### Task
With the pictures set aside, return the lines below exactly, beginning at the first and ending at the line containing "Also changed, not shown: parts of 8".

(Data entries)

>>>>>

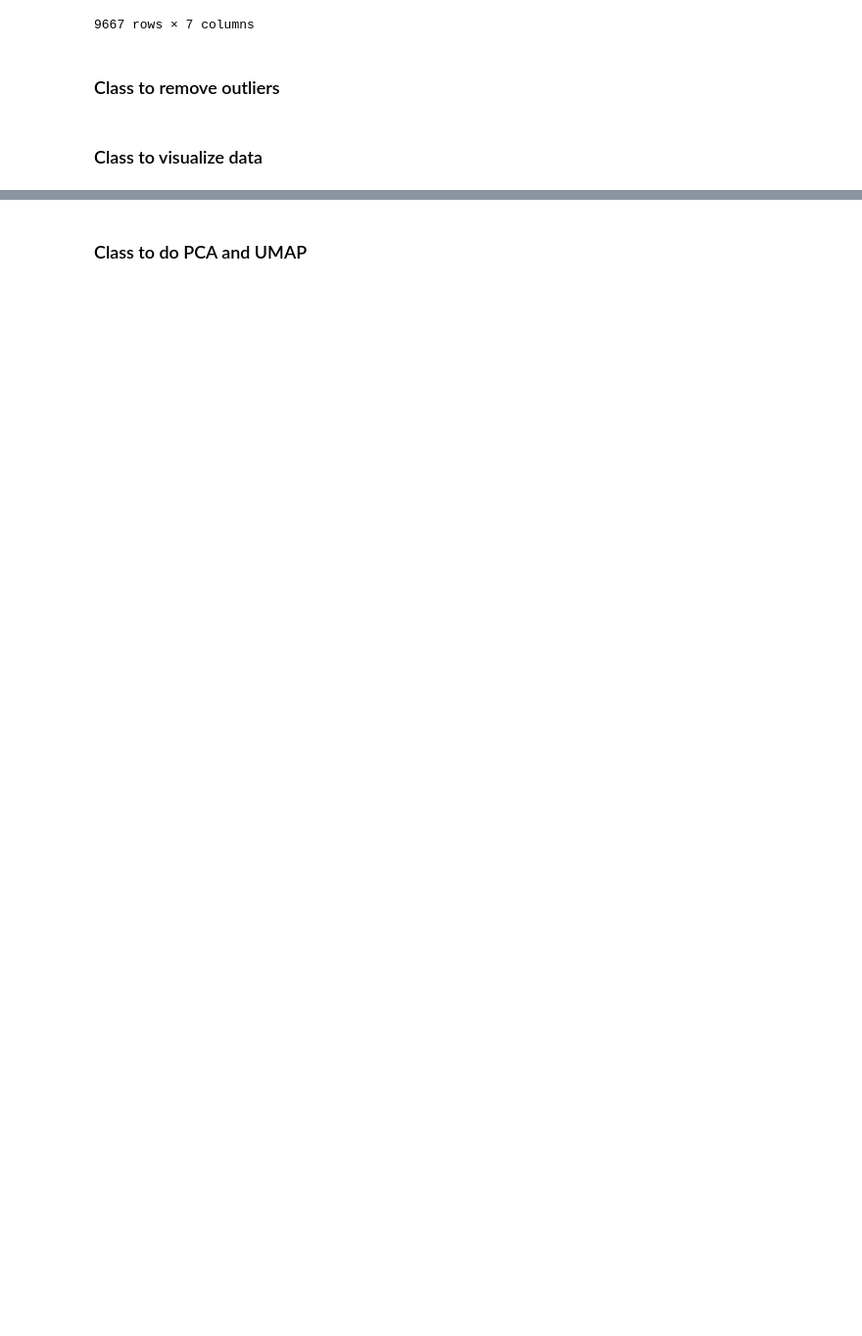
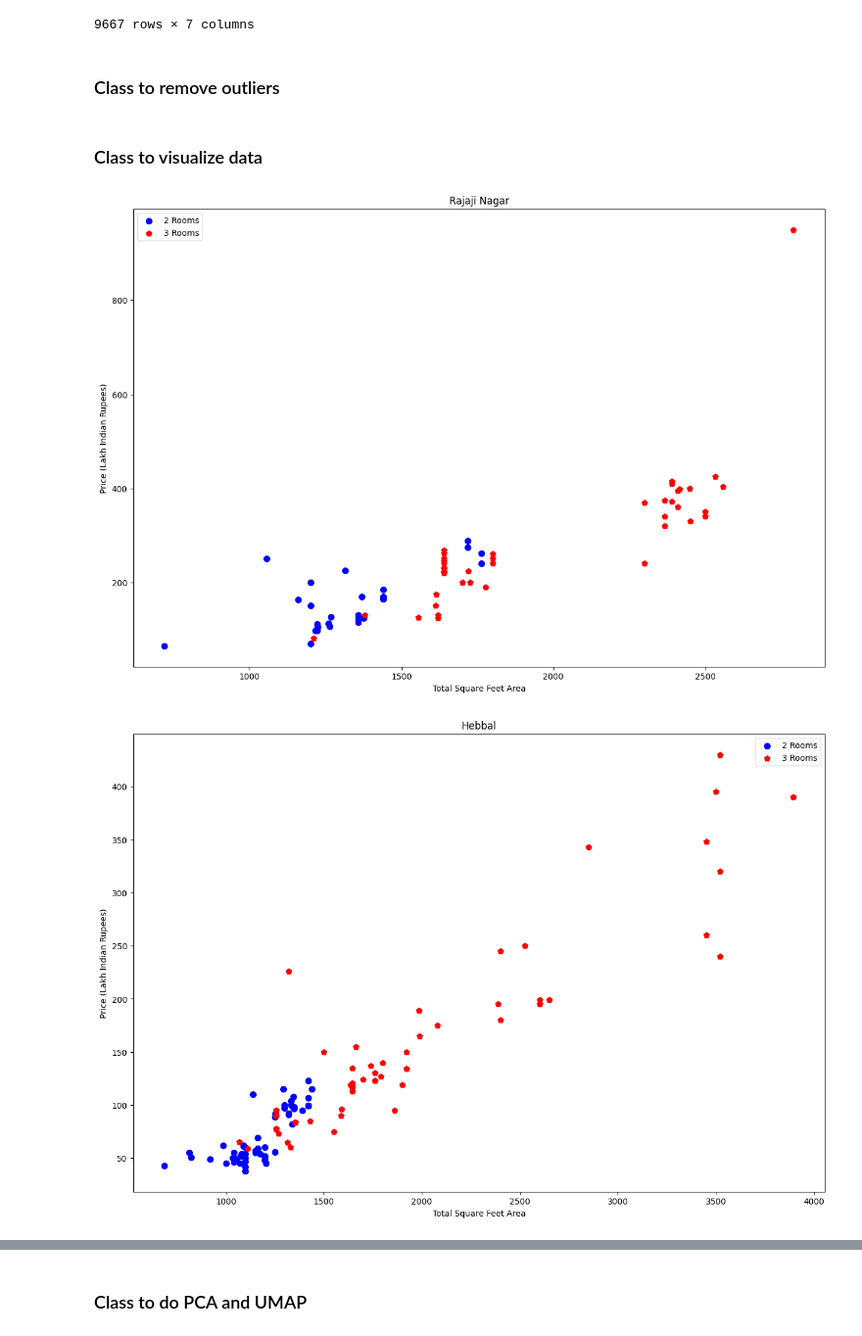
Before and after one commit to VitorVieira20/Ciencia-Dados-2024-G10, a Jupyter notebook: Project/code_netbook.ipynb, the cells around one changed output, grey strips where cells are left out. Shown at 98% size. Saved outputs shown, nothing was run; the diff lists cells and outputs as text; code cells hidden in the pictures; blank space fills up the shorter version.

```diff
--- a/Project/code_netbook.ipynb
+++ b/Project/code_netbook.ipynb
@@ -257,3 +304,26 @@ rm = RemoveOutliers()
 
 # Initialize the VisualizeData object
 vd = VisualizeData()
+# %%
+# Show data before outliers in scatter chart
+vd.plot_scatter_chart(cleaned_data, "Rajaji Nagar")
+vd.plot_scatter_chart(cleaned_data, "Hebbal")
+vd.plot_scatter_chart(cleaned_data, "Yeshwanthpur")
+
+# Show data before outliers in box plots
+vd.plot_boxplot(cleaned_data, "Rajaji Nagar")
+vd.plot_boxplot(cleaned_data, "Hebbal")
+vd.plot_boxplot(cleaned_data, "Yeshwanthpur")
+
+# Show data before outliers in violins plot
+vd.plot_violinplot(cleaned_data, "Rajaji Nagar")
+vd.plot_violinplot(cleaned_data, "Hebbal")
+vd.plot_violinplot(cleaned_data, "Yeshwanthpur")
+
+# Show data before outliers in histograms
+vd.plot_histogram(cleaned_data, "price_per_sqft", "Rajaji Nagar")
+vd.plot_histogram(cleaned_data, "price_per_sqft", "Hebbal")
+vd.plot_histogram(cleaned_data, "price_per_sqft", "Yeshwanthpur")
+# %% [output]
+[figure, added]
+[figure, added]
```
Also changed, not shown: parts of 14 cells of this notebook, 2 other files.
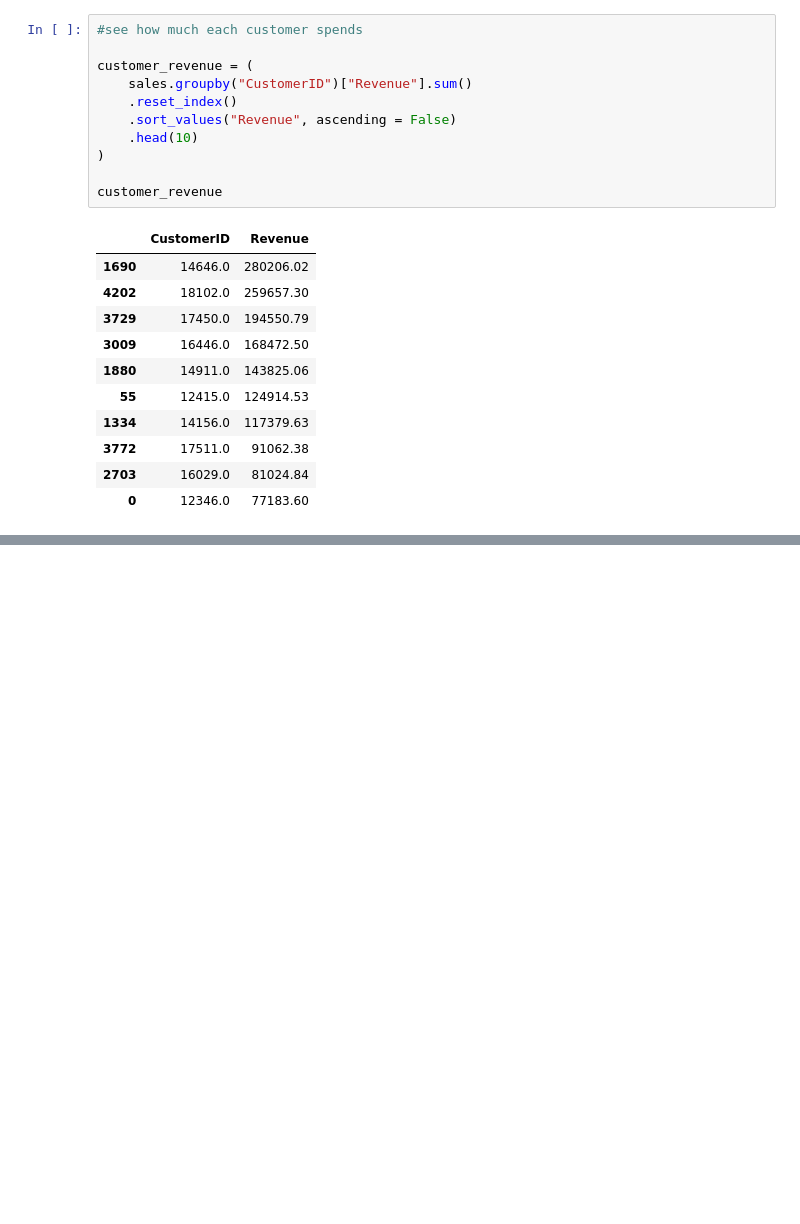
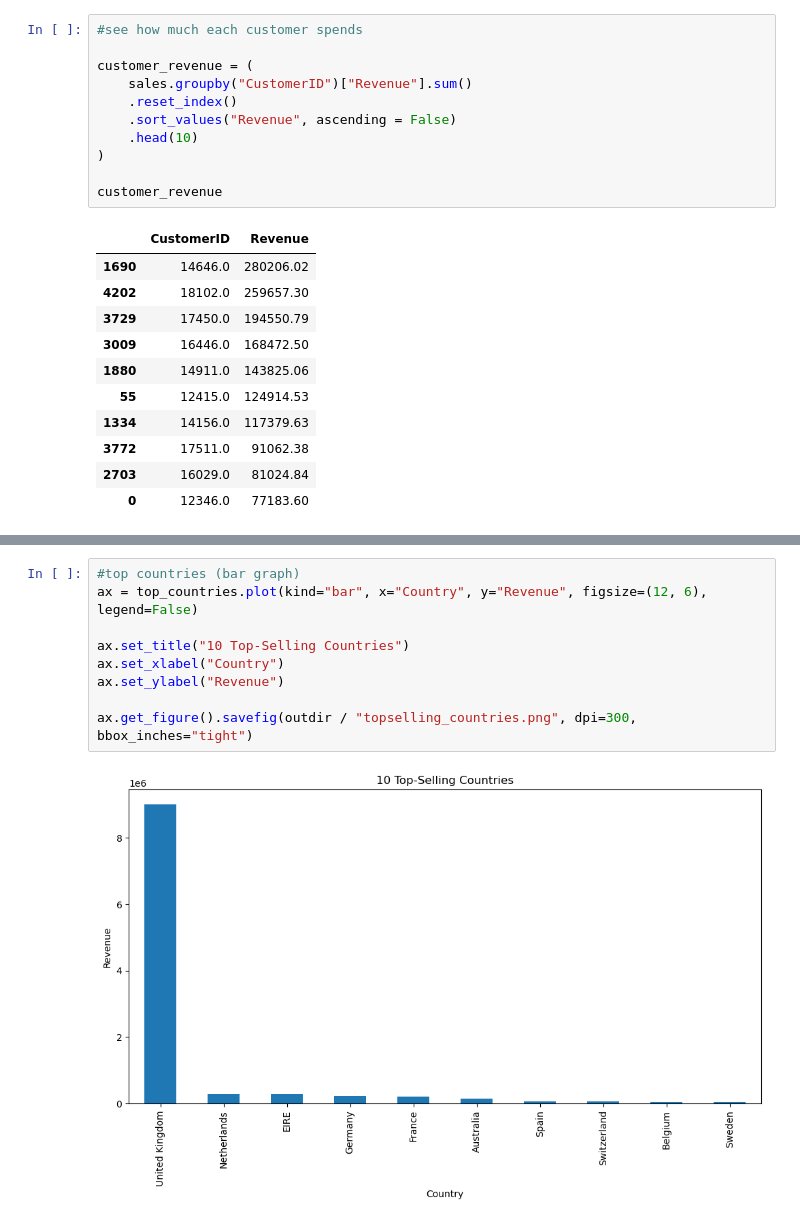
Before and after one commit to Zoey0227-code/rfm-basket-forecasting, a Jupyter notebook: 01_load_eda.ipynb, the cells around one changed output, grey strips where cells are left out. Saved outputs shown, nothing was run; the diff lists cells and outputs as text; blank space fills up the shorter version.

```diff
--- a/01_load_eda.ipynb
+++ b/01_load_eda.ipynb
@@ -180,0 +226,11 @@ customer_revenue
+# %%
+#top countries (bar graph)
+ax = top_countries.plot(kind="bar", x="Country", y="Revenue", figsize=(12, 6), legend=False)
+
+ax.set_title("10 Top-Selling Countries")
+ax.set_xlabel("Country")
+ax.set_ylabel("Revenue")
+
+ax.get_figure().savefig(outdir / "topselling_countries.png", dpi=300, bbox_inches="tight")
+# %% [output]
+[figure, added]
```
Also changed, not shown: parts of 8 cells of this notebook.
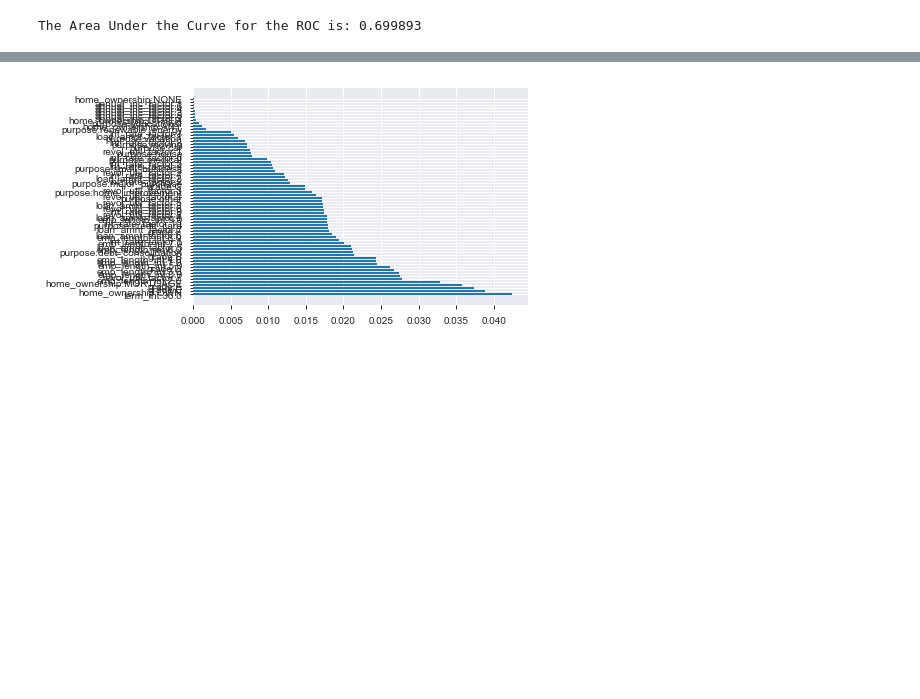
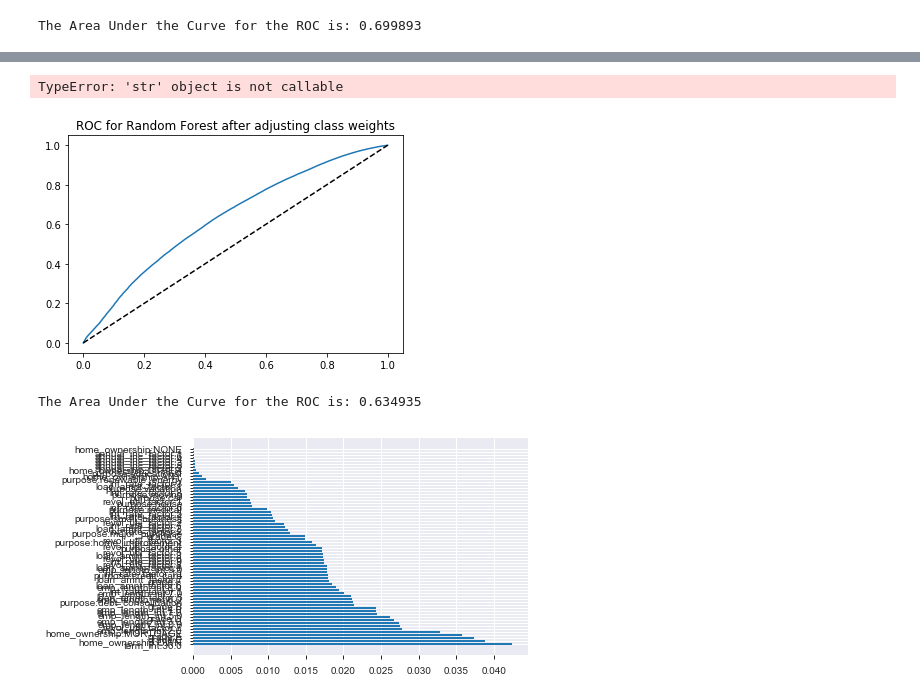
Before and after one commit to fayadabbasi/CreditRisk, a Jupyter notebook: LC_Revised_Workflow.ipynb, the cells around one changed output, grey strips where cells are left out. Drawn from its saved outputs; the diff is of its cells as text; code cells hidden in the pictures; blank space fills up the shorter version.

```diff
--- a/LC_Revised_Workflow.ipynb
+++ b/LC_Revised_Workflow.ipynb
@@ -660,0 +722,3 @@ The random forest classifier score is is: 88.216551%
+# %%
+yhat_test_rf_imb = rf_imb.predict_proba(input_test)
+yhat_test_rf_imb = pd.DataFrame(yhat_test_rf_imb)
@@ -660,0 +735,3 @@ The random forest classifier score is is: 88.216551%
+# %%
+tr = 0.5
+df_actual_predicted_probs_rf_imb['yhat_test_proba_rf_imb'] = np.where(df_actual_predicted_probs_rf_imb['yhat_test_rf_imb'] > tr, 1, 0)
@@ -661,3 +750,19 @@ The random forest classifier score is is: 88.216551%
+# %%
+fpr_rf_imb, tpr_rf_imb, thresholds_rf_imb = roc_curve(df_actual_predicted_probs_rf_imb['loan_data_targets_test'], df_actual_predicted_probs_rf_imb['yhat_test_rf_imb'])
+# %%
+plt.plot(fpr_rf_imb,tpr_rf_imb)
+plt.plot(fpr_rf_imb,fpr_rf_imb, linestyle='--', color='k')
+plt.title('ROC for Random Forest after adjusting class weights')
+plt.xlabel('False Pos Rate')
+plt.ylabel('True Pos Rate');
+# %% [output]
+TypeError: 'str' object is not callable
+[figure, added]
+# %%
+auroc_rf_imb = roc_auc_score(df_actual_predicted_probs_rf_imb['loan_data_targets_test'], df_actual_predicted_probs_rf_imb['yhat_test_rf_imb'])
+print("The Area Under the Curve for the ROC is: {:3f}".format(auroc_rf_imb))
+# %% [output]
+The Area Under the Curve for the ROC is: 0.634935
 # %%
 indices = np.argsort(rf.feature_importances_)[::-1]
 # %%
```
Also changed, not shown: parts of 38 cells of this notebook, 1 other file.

<<<<<

### Solution
Before and after one commit to VitorVieira20/Ciencia-Dados-2024-G10, a Jupyter notebook: Project/code_netbook.ipynb, the cells around one changed output, grey strips where cells are left out. Shown at 98% size. Saved outputs shown, nothing was run; the diff lists cells and outputs as text; code cells hidden in the pictures; blank space fills up the shorter version.

```diff
--- a/Project/code_netbook.ipynb
+++ b/Project/code_netbook.ipynb
@@ -257,3 +304,26 @@ rm = RemoveOutliers()
 
 # Initialize the VisualizeData object
 vd = VisualizeData()
+# %%
+# Show data before outliers in scatter chart
+vd.plot_scatter_chart(cleaned_data, "Rajaji Nagar")
+vd.plot_scatter_chart(cleaned_data, "Hebbal")
+vd.plot_scatter_chart(cleaned_data, "Yeshwanthpur")
+
+# Show data before outliers in box plots
+vd.plot_boxplot(cleaned_data, "Rajaji Nagar")
+vd.plot_boxplot(cleaned_data, "Hebbal")
+vd.plot_boxplot(cleaned_data, "Yeshwanthpur")
+
+# Show data before outliers in violins plot
+vd.plot_violinplot(cleaned_data, "Rajaji Nagar")
+vd.plot_violinplot(cleaned_data, "Hebbal")
+vd.plot_violinplot(cleaned_data, "Yeshwanthpur")
+
+# Show data before outliers in histograms
+vd.plot_histogram(cleaned_data, "price_per_sqft", "Rajaji Nagar")
+vd.plot_histogram(cleaned_data, "price_per_sqft", "Hebbal")
+vd.plot_histogram(cleaned_data, "price_per_sqft", "Yeshwanthpur")
+# %% [output]
+[figure, added]
+[figure, added]
```
Also changed, not shown: parts of 14 cells of this notebook, 2 other files.
Before and after one commit to Zoey0227-code/rfm-basket-forecasting, a Jupyter notebook: 01_load_eda.ipynb, the cells around one changed output, grey strips where cells are left out. Saved outputs shown, nothing was run; the diff lists cells and outputs as text; blank space fills up the shorter version.

```diff
--- a/01_load_eda.ipynb
+++ b/01_load_eda.ipynb
@@ -180,0 +226,11 @@ customer_revenue
+# %%
+#top countries (bar graph)
+ax = top_countries.plot(kind="bar", x="Country", y="Revenue", figsize=(12, 6), legend=False)
+
+ax.set_title("10 Top-Selling Countries")
+ax.set_xlabel("Country")
+ax.set_ylabel("Revenue")
+
+ax.get_figure().savefig(outdir / "topselling_countries.png", dpi=300, bbox_inches="tight")
+# %% [output]
+[figure, added]
```
Also changed, not shown: parts of 8 cells of this notebook.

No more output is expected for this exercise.